■ **Assignment**
Reproduce the records below exactly as given.

■ **Study material**
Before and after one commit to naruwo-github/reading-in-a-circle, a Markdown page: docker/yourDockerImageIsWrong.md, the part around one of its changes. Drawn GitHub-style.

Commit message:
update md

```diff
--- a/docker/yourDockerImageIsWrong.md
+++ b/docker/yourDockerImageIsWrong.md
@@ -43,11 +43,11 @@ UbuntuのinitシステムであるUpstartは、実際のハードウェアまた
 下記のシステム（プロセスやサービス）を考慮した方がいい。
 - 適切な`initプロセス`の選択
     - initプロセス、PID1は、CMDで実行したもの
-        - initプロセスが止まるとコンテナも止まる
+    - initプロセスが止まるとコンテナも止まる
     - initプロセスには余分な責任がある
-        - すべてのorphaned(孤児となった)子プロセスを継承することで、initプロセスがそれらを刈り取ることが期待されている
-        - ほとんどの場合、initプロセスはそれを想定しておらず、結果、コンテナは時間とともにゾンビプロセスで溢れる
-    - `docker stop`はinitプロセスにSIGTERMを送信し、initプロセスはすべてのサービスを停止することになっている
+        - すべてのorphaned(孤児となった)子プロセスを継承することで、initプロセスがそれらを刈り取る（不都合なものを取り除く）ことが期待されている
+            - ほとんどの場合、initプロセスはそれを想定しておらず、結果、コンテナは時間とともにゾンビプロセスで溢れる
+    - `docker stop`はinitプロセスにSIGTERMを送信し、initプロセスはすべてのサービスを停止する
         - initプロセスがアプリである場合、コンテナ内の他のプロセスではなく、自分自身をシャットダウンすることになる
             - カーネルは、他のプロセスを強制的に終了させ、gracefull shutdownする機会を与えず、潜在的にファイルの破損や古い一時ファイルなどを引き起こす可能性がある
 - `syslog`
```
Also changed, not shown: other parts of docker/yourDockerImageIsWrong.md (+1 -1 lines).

■ **Solution to the problem**
Before and after one commit to naruwo-github/reading-in-a-circle, a Markdown page: docker/yourDockerImageIsWrong.md, the part around one of its changes. Drawn GitHub-style.

Commit message:
update md

```diff
--- a/docker/yourDockerImageIsWrong.md
+++ b/docker/yourDockerImageIsWrong.md
@@ -43,11 +43,11 @@ UbuntuのinitシステムであるUpstartは、実際のハードウェアまた
 下記のシステム（プロセスやサービス）を考慮した方がいい。
 - 適切な`initプロセス`の選択
     - initプロセス、PID1は、CMDで実行したもの
-        - initプロセスが止まるとコンテナも止まる
+    - initプロセスが止まるとコンテナも止まる
     - initプロセスには余分な責任がある
-        - すべてのorphaned(孤児となった)子プロセスを継承することで、initプロセスがそれらを刈り取ることが期待されている
-        - ほとんどの場合、initプロセスはそれを想定しておらず、結果、コンテナは時間とともにゾンビプロセスで溢れる
-    - `docker stop`はinitプロセスにSIGTERMを送信し、initプロセスはすべてのサービスを停止することになっている
+        - すべてのorphaned(孤児となった)子プロセスを継承することで、initプロセスがそれらを刈り取る（不都合なものを取り除く）ことが期待されている
+            - ほとんどの場合、initプロセスはそれを想定しておらず、結果、コンテナは時間とともにゾンビプロセスで溢れる
+    - `docker stop`はinitプロセスにSIGTERMを送信し、initプロセスはすべてのサービスを停止する
         - initプロセスがアプリである場合、コンテナ内の他のプロセスではなく、自分自身をシャットダウンすることになる
             - カーネルは、他のプロセスを強制的に終了させ、gracefull shutdownする機会を与えず、潜在的にファイルの破損や古い一時ファイルなどを引き起こす可能性がある
 - `syslog`
```
Also changed, not shown: other parts of docker/yourDockerImageIsWrong.md (+1 -1 lines).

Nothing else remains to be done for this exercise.